By , , , and

We all hear the same arguments this time in Spring Semester, year after year:

You can make a difference in campus politics. You can control the way your student fees are spent. You can have a voice on the Board of Trustees.

So get out and vote in the Associated Students of the University of Utah elections this year, we hear.

And yet, year after year, everyone involved counts the election a grand success if more than the anticipated 10 percent of the student population actually show up to cast a ballot.

Many students don?t even know what ASUU stands for, let alone care.

Some potential voters figure there is little to no difference between candidates. Some think ASUU exercises no real political muscle, either on campus or at the Utah State Legislature. And some just can?t be bothered for five minutes of their time.

Those kinds of arguments are what keep ASUU controlled by 10 percent of the student body. And those kinds of arguments hold no water.

Take student fees, for instance. ASUU gets $1 million of student money, taken out of student tuition, every year. And because student fees are based on a percentage system, when tuition goes up (as it inevitably will, this year and in the future), so do fees.

And when ASUU gets the idea to build a new building, as it recently did with the student recreation center, it can significantly raise student fees even more without answering to anyone except the administration and that 10 percent who decide to vote.

Also, the president of ASUU has a seat on the Board of Trustees, which means he or she has a direct say on tuition hikes, among other things.

So ASUU does have a tangible power over students? finances.

With this money, ASUU has within its power the ability to create campus child care, to finance student groups, to divvy out scholarships, to build a multi million dollar building.

Yet no one shows up to vote.

This is silly. Students should educate themselves on the issues, pick out which are most relevant to them, talk with the candidates, and make informed decisions on who is the most qualified to represent their views.

Today and tomorrow, students should vote in the primary elections, online at www.asuu.utah.edu or in the A. Ray Olpin University Union.

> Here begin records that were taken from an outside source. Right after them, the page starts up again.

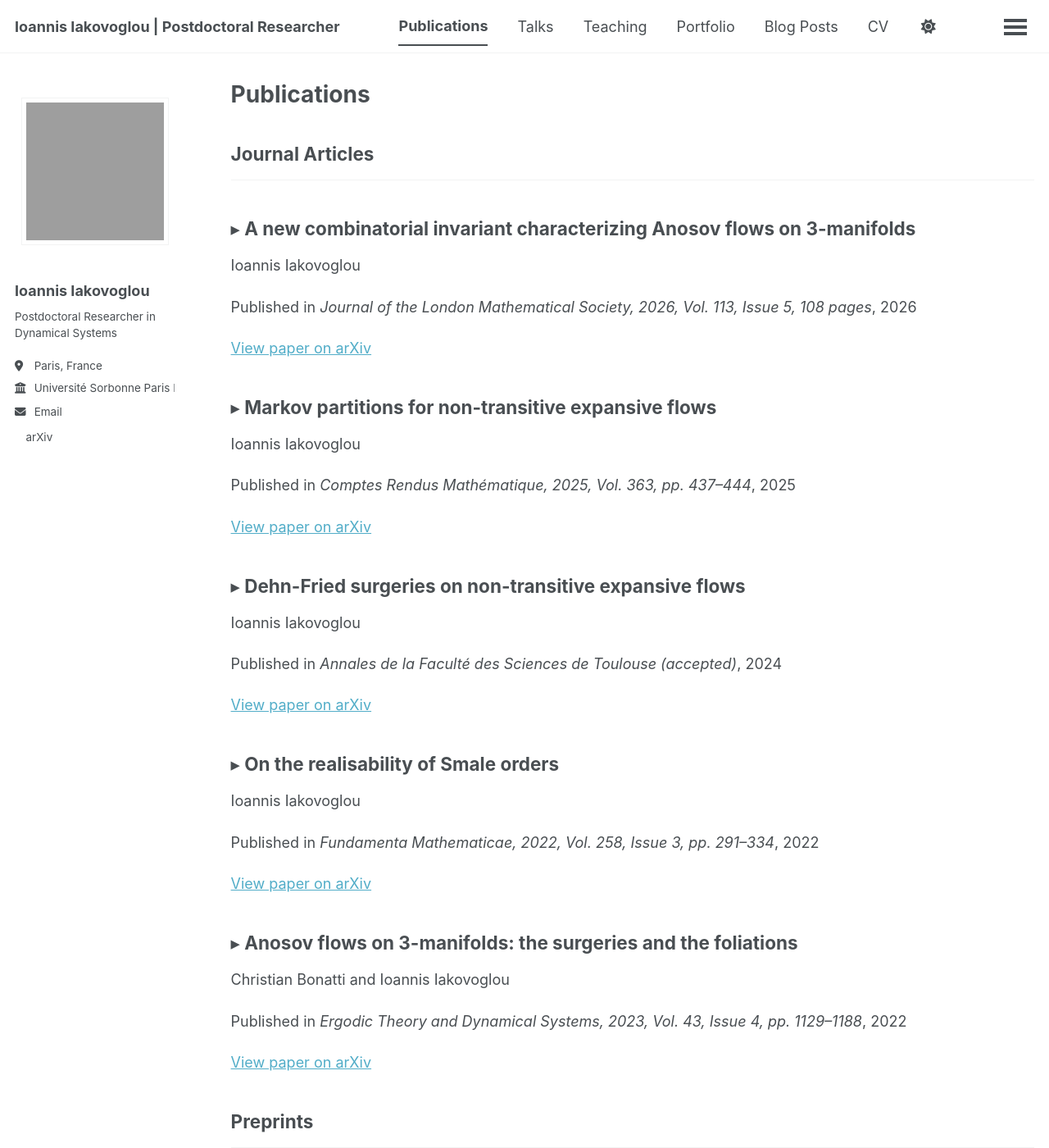
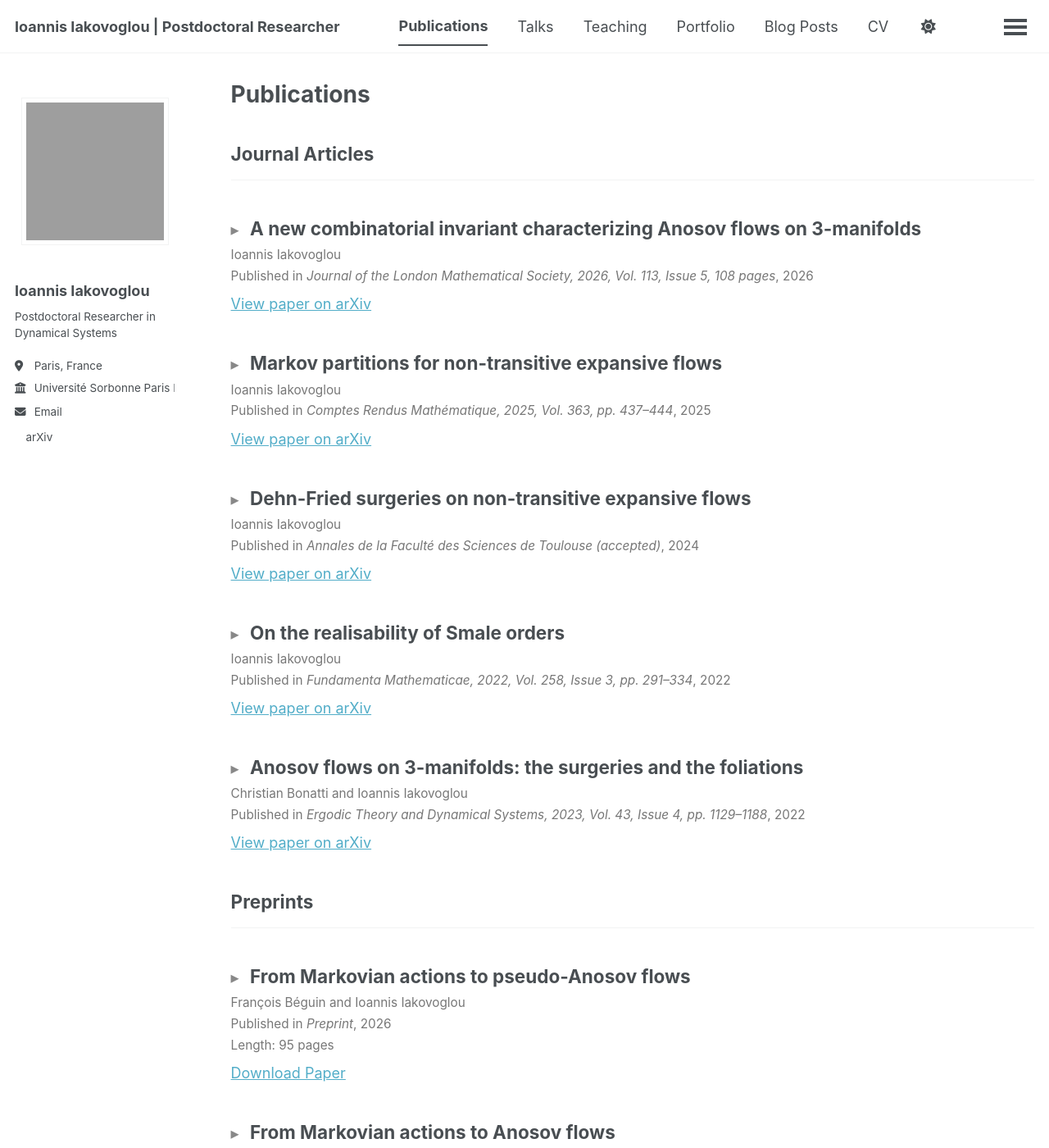
Before and after one commit to ioannisiakovoglou/ioannisiakovoglou.github.io, a Jekyll site: the page built from _pages/publications.html, in a window 1280 px wide and 1400 px high. Shown: the whole window at 82% size. Built offline with Jekyll 4.4.1, drawn with Linux system fonts in a browser that asks for light colours; a script bundle is joined from its source files by our own code; a style sheet for code colours, icons or effects is not loaded.

Commit message:
Add styles for publication entries
Added styles for compact publications layout and adjusted margins.

```diff
--- a/assets/css/main.scss
+++ b/assets/css/main.scss
@@ -227,3 +227,31 @@ figure.featured-figure figcaption {
 .page__footer {
   display: none !important;
 }
+
+/* Compact publications layout */
+.publication-entry {
+  margin-bottom: 1.4em;
+}
+
+.publication-entry .archive__item-title {
+  margin-bottom: 0.35em;
+}
+
+.publication-arrow {
+  color: #888;
+  margin-right: 8px;
+  font-size: 0.9em;
+}
+
+.publication-entry .archive__item-authors,
+.publication-entry .publication-venue,
+.publication-entry .publication-length {
+  color: #777;
+  font-size: 0.85em;
+  margin-top: 0.2em;
+  margin-bottom: 0.2em;
+}
+
+.publication-entry .archive__item-excerpt {
+  margin-top: 0.6em;
+}
```
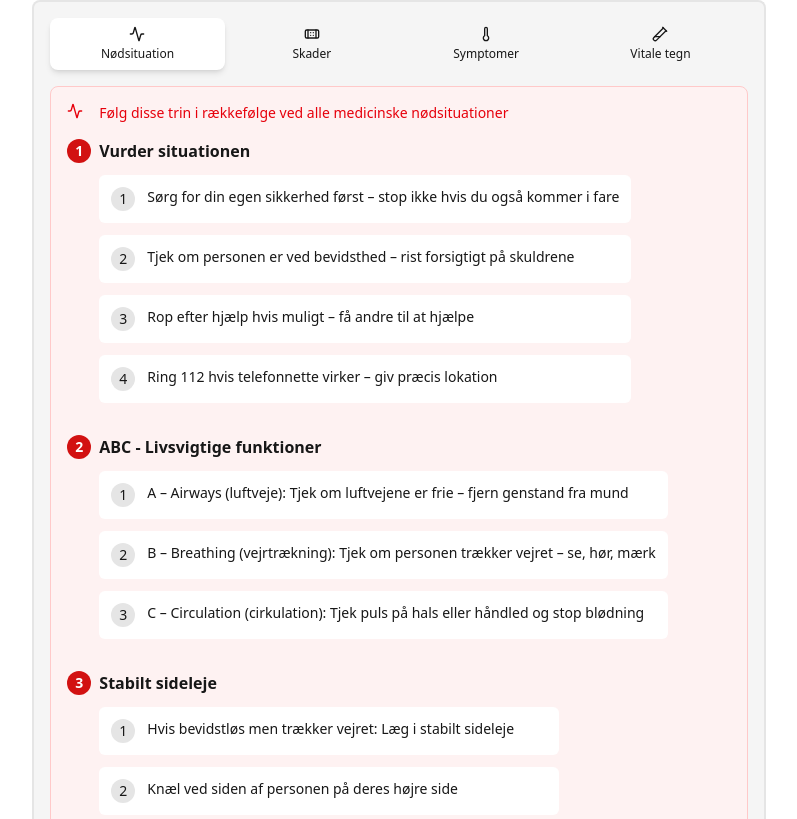
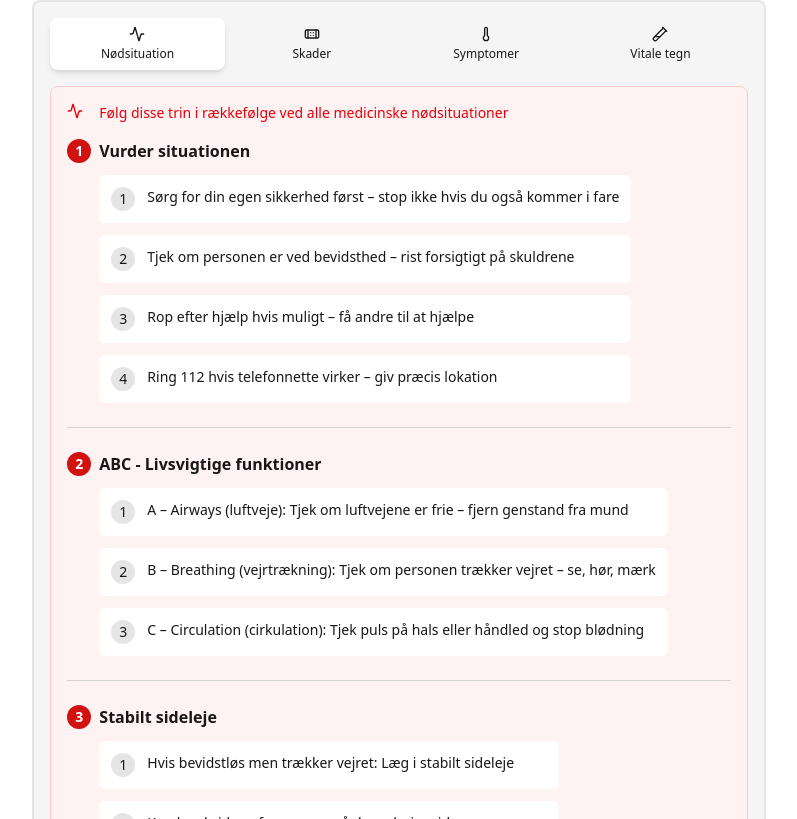
Before and after one commit to philipmunster/sikker-danmark, a Next.js app: page /medicin in a window 1280 px wide. Shown: the part 381-1200 px from the top of the page, without its empty margins (241-1038 px from the left). Built offline with nearby package versions, Linux system fonts and the light colour scheme.

Commit message:
add column layout on md screen medicin page

```diff
--- a/src/app/layout.tsx
+++ b/src/app/layout.tsx
@@ -20,7 +20,7 @@ export default function RootLayout({
       <body
         className='antialiased h-screen flex flex-col items-center'>
         <Header />
-        <div className="grow flex flex-col items-center max-w-[800px] w-full">
+        <div className="grow flex flex-col items-center max-w-[800px] w-full mb-12">
           <OfflineToast />
           <Navigation />
           <main className="w-11/12">
--- a/src/app/medicin/page.tsx
+++ b/src/app/medicin/page.tsx
@@ -4,7 +4,8 @@ import { Activity, AlertTriangle } from 'lucide-react'
 export default function MedicinPage() {
 
     const stepsItems = firstAidData.map( (item, index) => (
-        <div key={item.id} className="flex items-start gap-2">
+        <div key={item.id} className="flex flex-col gap-6">
+            <div className="flex items-start gap-2">
                 <span className="bg-brand w-6 aspect-square rounded-full text-white font-semibold flex justify-center items-center text-sm shrink-0">{index + 1}</span>
                 <div className="flex flex-col gap-3">
                     <p className="font-semibold">{item.type}</p>
@@ -16,6 +17,8 @@ export default function MedicinPage() {
                     ))}
                 </div>
             </div>
+            {index != firstAidData.length - 1 && <hr className="text-neutral-300"/>}
+        </div>
     ))
 
     return (
@@ -26,7 +29,7 @@ export default function MedicinPage() {
                     <Activity className="text-red-600 h-4 w-4 shrink-0"/>
                     <p className="text-sm text-red-600">Følg disse trin i rækkefølge ved alle medicinske nødsituationer</p>
                 </div>
-                <div className="flex flex-col gap-8">
+                <div className="flex flex-col gap-6">
                     {stepsItems}
                 </div>
             </div>
--- a/src/app/medicin/vital-signs/page.tsx
+++ b/src/app/medicin/vital-signs/page.tsx
@@ -3,9 +3,11 @@ import { Users, CircleCheckBig } from "lucide-react"
 export default function VitalSignsPage() {
     return (
         <section className="mb-4 bg-neutral-100 border-x-2 border-b-2 border-neutral-200 p-4 rounded-b-lg">
-            <div className="bg-blue-50 border border-blue-200 rounded-lg p-4 flex flex-col gap-6">
+            <div className="bg-blue-50 border border-blue-200 rounded-lg p-4 flex flex-col gap-6
+            md:flex-row md:flex-wrap md:items-stretch md:gap-4
+            ">
                 <p className="text-sm text-blue-800">Følgende er reference værdier for normale vitale tegn. Værdierne er udelukkende vejlende.</p>
-                <div className="flex flex-col gap-2 text-sm">
+                <div className="flex flex-col gap-2 text-sm md:w-[calc(50%-0.5rem)]">
                     <div className="flex gap-2 items-center">
                         <Users className="h-4 w-4 text-blue-800"/>
                         <p className="font-semibold text-blue-800">Voksne (+18 år)</p>
@@ -28,7 +30,7 @@ export default function VitalSignsPage() {
                     </div>
                 </div>
 
-                <div className="flex flex-col gap-2 text-sm">
+                <div className="flex flex-col gap-2 text-sm md:w-[calc(50%-0.5rem)]">
                     <div className="flex gap-2 items-center">
                         <Users className="h-4 w-4 text-blue-800"/>
                         <p className="font-semibold text-blue-800">Teenagere (13-17 år)</p>
@@ -51,7 +53,7 @@ export default function VitalSignsPage() {
                     </div>
                 </div>
 
-                <div className="flex flex-col gap-2 text-sm">
+                <div className="flex flex-col gap-2 text-sm md:w-[calc(50%-0.5rem)]">
                     <div className="flex gap-2 items-center">
                         <Users className="h-4 w-4 text-blue-800"/>
                         <p className="font-semibold text-blue-800">Børn (5-12 år)</p>
@@ -74,7 +76,7 @@ export default function VitalSignsPage() {
                     </div>
                 </div>
 
-                <div className="flex flex-col gap-2 text-sm">
+                <div className="flex flex-col gap-2 text-sm md:w-[calc(50%-0.5rem)]">
                     <div className="flex gap-2 items-center">
                         <Users className="h-4 w-4 text-blue-800"/>
                         <p className="font-semibold text-blue-800">Småbørn (1-4 år)</p>
@@ -97,7 +99,7 @@ export default function VitalSignsPage() {
                     </div>
                 </div>
 
-                <div className="flex flex-col gap-2 text-sm">
+                <div className="flex flex-col gap-2 text-sm md:w-[calc(50%-0.5rem)]">
                     <div className="flex gap-2 items-center">
                         <Users className="h-4 w-4 text-blue-800"/>
                         <p className="font-semibold text-blue-800">Babyer (0-1 år)</p>
```
Lines whose indentation alone changed are shown as unchanged.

And if you are one of the students who feels your vote makes no difference on campus, then tell ASUU by making a protest vote by writing in ?no one.?

But don?t not vote. Don?t throw away your representative democratic power on campus.